The goal of the studies is the objective measurement of accommodation and comparison with an age-matched control group. Additional studies will be conducted in Taiwan, where the company's VisioLite laser recently was approved by the Taiwan FDA, and in two to three European and South American countries that have not been chosen yet, said AnnMarie Hipsley, DPT, PhD, founder and president of Ace Vision.
She said that results from these studies will form the foundation for initial discussions with the FDA about the LaserACE procedure, which has not been approved for use in the United States.
At the 2011 ASCRS meeting in San Diego, Hipsley and colleagues reported results from their multicenter retrospective, observational analysis of 67 consecutive patients (134 eyes) ranging in age from 37 to 68 who underwent bilateral LaserACE .
“We see some pretty compelling findings,” Hipsley said in an interview. “We see an improvement in vision in all ranges, with acuity levels stable for 18 months.”

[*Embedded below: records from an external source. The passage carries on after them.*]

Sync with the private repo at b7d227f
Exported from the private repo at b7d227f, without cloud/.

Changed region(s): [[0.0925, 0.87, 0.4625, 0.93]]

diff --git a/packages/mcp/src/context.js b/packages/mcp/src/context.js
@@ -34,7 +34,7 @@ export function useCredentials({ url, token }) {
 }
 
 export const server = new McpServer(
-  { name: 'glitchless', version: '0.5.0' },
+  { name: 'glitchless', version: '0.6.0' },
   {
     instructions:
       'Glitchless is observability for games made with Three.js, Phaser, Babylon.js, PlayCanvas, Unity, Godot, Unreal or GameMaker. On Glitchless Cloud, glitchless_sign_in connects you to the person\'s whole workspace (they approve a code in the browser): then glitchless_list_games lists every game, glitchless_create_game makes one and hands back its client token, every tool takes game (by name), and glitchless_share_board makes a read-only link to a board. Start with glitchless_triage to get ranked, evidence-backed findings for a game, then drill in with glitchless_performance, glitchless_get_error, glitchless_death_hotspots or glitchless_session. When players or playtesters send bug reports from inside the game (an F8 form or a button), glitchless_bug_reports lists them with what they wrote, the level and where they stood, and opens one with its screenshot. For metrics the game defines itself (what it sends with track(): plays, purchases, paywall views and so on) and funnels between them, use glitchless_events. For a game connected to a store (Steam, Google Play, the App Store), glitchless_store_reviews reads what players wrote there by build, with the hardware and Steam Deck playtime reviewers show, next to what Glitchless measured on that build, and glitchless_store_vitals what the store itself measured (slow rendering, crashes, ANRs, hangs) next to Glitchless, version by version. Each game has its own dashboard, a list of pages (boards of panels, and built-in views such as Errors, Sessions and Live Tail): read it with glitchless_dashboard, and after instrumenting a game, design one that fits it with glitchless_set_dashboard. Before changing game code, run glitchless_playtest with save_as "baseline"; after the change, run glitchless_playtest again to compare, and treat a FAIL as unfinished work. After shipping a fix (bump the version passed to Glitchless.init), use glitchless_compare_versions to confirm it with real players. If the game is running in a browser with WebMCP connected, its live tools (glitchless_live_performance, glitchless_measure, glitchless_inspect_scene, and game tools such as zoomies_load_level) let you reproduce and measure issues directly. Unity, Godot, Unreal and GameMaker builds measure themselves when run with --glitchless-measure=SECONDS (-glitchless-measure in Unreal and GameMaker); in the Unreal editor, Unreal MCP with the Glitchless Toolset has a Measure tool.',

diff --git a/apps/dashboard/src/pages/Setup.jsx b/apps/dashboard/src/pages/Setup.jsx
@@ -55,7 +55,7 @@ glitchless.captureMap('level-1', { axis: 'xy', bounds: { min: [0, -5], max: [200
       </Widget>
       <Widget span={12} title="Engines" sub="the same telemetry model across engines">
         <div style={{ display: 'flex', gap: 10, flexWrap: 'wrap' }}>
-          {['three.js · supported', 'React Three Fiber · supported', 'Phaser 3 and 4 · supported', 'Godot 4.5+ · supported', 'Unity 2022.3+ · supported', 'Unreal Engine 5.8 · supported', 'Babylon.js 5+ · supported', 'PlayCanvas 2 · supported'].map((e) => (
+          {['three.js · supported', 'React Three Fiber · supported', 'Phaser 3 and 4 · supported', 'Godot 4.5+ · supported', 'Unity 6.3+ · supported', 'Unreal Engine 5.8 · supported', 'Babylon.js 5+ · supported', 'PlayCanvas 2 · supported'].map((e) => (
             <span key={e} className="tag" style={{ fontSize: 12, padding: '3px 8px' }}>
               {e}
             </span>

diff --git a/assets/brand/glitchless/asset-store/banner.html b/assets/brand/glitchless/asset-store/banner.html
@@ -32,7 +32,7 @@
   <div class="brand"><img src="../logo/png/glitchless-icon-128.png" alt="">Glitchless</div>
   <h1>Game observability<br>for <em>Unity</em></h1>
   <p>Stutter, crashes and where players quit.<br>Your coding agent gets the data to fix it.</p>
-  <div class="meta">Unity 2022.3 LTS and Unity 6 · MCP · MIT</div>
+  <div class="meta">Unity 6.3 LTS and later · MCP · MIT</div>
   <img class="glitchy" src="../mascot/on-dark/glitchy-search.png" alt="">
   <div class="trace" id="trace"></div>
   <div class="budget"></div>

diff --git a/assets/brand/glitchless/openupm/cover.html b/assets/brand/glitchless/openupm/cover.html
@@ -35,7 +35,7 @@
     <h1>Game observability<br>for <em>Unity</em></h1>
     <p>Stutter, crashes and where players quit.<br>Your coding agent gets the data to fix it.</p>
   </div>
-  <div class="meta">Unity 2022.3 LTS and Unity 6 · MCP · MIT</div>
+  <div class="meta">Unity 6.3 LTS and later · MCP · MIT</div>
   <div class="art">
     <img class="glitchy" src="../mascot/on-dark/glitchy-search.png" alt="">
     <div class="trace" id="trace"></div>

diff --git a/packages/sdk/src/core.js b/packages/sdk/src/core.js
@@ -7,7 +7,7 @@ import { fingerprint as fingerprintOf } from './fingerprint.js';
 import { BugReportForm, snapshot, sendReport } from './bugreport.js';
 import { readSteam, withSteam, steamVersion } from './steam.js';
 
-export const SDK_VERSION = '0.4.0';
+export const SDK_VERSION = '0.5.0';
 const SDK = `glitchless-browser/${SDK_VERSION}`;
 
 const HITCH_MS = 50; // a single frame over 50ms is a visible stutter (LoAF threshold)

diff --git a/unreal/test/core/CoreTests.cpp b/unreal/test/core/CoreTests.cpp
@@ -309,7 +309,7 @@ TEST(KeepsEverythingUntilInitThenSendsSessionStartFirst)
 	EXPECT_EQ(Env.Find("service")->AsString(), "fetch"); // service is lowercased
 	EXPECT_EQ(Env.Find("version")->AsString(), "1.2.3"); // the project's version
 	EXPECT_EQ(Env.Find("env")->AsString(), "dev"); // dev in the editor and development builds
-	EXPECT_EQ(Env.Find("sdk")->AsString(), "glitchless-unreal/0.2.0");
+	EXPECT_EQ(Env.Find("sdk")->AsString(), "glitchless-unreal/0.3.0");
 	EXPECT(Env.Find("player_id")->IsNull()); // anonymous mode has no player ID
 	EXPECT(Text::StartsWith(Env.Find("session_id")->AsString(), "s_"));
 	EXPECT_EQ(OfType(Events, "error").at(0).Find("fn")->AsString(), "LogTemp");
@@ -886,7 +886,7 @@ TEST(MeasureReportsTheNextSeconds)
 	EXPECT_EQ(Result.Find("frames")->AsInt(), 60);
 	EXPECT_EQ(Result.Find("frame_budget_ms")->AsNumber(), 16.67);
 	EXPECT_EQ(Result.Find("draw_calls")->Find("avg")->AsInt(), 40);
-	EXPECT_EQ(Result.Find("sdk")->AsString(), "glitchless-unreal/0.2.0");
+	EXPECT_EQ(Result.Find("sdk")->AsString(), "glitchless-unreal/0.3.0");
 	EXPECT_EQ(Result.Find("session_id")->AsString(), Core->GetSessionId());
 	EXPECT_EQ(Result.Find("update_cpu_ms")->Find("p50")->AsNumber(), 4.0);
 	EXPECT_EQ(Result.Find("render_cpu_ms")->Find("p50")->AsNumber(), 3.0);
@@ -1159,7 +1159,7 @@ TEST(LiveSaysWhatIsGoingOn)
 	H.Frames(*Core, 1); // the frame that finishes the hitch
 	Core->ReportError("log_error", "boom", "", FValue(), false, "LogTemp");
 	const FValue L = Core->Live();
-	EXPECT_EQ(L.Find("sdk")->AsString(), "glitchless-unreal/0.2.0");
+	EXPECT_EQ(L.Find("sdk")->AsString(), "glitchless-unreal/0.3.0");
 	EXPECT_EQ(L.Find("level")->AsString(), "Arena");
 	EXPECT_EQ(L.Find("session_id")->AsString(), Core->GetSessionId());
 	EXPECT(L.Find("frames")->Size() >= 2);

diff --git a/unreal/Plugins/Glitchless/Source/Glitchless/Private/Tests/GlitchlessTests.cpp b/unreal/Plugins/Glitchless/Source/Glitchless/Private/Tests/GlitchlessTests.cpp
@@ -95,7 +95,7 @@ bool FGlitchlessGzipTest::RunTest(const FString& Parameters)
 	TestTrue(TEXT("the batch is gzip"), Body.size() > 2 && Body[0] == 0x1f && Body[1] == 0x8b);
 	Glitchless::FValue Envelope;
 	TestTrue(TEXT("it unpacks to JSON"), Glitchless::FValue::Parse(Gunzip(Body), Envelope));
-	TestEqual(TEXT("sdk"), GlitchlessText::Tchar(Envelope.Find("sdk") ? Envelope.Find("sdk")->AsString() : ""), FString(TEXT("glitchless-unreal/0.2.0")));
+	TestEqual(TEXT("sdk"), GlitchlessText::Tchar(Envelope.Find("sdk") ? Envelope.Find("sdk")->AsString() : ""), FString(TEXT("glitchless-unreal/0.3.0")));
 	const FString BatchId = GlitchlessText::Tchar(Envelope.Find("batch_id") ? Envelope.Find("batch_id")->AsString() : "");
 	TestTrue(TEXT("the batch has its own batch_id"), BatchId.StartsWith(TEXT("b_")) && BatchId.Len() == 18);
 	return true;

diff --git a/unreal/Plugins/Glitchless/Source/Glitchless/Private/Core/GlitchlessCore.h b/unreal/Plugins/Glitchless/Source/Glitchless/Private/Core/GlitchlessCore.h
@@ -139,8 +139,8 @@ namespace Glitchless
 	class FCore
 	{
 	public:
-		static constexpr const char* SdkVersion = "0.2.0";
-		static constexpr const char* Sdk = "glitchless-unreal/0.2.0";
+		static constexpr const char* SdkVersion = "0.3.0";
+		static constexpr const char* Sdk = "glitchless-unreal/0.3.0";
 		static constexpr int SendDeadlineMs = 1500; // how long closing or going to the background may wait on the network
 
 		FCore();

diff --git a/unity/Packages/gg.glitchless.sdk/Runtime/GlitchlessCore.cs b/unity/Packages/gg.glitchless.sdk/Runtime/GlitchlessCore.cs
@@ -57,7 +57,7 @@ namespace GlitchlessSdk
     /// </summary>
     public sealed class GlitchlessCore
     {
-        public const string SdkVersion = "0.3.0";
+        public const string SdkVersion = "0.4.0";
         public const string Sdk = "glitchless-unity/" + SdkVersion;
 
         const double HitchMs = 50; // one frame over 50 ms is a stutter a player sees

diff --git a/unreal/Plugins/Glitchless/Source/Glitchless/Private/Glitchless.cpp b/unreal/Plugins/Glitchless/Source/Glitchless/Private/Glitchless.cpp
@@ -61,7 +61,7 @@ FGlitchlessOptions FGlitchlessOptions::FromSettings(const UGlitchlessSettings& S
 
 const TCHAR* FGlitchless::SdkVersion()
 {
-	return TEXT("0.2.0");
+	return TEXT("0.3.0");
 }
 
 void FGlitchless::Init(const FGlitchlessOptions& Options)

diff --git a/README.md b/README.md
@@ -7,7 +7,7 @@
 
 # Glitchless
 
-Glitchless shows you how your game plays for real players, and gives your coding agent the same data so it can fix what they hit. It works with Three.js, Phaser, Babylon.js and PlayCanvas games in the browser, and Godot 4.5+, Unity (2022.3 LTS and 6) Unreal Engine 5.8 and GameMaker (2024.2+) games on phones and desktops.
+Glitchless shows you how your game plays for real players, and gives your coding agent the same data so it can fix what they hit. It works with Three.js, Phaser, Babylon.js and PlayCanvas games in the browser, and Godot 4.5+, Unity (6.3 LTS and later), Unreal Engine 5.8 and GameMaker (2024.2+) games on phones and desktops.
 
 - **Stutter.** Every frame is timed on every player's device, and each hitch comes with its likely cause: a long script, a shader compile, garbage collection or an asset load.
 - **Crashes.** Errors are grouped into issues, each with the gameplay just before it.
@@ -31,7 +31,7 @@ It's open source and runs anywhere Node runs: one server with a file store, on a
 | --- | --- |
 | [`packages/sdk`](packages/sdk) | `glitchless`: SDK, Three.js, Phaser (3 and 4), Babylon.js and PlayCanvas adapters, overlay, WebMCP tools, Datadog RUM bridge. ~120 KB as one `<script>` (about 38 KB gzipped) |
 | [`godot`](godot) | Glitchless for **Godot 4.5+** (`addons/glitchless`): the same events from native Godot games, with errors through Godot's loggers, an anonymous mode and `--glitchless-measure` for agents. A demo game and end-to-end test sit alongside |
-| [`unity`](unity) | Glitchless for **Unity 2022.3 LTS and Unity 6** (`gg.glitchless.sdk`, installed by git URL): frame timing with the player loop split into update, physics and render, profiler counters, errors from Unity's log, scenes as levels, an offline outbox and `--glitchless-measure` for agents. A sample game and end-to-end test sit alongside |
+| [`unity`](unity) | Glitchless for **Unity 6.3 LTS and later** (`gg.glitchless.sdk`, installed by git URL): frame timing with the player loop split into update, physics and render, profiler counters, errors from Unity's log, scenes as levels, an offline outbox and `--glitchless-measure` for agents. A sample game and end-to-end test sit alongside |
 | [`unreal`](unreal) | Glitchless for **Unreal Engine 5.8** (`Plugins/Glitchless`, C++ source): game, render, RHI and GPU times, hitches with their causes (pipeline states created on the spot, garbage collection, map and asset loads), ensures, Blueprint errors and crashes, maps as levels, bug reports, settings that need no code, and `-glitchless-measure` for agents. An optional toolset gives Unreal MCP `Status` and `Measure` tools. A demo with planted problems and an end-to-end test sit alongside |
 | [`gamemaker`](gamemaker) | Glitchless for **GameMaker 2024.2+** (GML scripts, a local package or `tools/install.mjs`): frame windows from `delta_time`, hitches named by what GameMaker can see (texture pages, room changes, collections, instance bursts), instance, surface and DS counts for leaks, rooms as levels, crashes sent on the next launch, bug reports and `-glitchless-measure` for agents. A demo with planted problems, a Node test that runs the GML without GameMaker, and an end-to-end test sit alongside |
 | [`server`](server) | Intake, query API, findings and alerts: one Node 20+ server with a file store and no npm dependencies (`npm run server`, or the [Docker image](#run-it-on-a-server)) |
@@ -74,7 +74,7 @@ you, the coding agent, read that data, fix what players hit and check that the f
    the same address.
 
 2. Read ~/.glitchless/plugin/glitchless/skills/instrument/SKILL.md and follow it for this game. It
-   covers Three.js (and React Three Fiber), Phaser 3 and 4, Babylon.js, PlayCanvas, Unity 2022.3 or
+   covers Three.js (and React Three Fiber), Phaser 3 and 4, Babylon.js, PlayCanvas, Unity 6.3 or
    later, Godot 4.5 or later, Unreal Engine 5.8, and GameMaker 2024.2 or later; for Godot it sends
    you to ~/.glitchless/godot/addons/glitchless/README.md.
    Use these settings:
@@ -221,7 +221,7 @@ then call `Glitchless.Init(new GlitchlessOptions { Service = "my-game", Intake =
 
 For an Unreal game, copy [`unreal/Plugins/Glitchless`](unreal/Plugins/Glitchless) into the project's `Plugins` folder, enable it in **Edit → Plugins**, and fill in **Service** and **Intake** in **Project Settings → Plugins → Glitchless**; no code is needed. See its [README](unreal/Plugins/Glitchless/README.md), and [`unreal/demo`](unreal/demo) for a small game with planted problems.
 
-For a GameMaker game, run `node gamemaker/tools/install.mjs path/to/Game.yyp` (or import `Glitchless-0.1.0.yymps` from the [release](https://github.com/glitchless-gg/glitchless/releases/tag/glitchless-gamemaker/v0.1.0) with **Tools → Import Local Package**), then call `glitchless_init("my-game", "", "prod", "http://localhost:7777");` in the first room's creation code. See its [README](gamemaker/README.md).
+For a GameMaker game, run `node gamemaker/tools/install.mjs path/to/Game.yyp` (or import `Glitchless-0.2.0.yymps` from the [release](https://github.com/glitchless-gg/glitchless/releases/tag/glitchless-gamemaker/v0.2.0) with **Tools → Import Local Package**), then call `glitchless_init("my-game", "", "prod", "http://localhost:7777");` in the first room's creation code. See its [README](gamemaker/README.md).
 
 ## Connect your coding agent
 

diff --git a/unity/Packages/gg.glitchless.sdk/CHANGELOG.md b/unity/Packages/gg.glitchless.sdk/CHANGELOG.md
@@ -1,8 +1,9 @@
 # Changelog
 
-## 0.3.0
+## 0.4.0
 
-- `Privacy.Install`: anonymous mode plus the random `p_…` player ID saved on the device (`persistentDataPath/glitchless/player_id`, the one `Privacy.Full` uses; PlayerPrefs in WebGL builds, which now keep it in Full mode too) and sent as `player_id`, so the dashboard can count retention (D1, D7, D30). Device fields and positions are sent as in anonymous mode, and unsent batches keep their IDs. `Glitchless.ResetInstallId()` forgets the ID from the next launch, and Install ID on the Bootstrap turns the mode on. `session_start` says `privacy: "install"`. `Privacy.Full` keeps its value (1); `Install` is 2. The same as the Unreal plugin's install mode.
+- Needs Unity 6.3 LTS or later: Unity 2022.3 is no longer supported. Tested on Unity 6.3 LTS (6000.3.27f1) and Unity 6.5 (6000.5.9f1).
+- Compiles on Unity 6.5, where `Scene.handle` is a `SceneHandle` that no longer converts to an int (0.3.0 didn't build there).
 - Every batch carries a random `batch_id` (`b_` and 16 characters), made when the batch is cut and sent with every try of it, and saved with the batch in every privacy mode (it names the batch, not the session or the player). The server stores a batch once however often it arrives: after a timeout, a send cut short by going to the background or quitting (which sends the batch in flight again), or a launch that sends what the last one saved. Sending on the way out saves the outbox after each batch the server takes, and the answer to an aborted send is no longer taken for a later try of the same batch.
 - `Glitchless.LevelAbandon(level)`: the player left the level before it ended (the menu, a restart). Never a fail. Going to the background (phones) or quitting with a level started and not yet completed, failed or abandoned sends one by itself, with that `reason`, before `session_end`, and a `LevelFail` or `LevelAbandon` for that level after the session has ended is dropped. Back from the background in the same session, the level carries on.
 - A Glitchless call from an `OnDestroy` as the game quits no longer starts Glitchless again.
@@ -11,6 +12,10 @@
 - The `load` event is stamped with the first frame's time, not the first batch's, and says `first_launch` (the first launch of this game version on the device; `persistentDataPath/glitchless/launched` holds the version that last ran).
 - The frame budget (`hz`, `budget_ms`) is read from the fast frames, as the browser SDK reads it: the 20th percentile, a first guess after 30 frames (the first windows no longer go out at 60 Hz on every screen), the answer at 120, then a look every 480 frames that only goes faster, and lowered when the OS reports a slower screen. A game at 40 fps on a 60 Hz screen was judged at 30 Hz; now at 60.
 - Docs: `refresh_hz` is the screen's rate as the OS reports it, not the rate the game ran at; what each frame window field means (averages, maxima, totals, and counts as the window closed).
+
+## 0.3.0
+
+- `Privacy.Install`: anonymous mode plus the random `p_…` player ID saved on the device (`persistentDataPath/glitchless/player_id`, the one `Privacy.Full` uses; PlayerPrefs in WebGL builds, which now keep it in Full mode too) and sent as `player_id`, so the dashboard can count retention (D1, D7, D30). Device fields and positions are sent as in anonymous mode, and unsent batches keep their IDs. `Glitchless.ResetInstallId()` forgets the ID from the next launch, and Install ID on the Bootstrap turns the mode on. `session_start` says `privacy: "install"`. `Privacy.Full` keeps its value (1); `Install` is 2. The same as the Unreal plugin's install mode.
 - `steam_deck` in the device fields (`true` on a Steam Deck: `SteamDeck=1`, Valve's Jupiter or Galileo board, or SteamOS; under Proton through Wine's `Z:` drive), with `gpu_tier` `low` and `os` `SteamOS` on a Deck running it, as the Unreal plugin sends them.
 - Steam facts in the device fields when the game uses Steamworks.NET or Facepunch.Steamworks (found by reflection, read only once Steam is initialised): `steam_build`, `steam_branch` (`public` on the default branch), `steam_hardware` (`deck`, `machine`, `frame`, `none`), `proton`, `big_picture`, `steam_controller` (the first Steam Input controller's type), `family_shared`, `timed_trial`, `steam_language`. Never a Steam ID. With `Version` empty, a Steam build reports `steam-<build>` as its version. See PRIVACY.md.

“There is 1.25 D to 1.5 D of accommodation restored by the surgery and this remains stable through the 18-month time period. Significantly, there was no loss of distance vision and no reported increase in visual disturbances. And we see no greater variance in the distance VA than 0.5 D from preoperative levels,” she added.
There was an associated 3.1 mm average decrease in IOP, also stable at 18 months, but it is unclear whether this was a true IOP drop or an effect due to the increased plasticity of the sclera. She said the company planned to investigate this further.
The visual acuity data reported at ASCRS included these figures:
- At near, 89 percent of patients had UCVA of J3 or better postoperatively compared with 0.04 percent J3 to J4 before surgery.
- At intermediate distance, 89 percent were J3 or better postoperatively compared with 19 percent J3 to J4 preoperatively.
- No statistically significant loss in distance visual acuity was demonstrated, while there was evidence of improved distance visual acuity in some patients.
Patients were assessed with the i-Trace aberrometer (Tracey Technologies) and a custom-designed COAS-HD (AMO-Wavefront Sciences) with Dynamic Stimulation Aberrometry (Optana-Zeiss).
The subjects showed 2.0 to 5.5 D of accommodation on these objective tests, Hipsley reported. A separate analysis of accommodation data from 111 LaserACE patients found the postoperative improvements statistically significant (P < 0.001).
“Most procedures that address presbyopia compromise a portion of the dynamic vision range, mostly distance vision,” Hipsley said. “The LaserACE is the only current presbyopic procedure to restore natural dynamic accommodation without implants and without altering the existing geometry and optics of the eye.”
Diamond matrix pattern ablation
To perform LaserACE, the surgeon uses the patented curved 600-micron sapphire tip of an erbium-YAG laser hand piece to ablate a diamond matrix pattern of nine laser spots into each oblique quadrant. At the end of the procedure, the micro-excisions are covered with a doughnut-shaped layer of collagen to preserve patency of the ablations.
The erbium-YAG laser used in the procedure, Ace Vision's VisioLite, already has the CE mark and FDA approval for treating soft tissue around the eyes, although this is without specific claims. It recently was approved by Taiwan FDA, with China FDA approval pending. However, Ace Vision is not making the laser available for sale while the presbyopia trials continue, Hipsley said.
Financial Interest Disclosures
Dr. Marguerite McDonald is the global medical director for Ace Vision.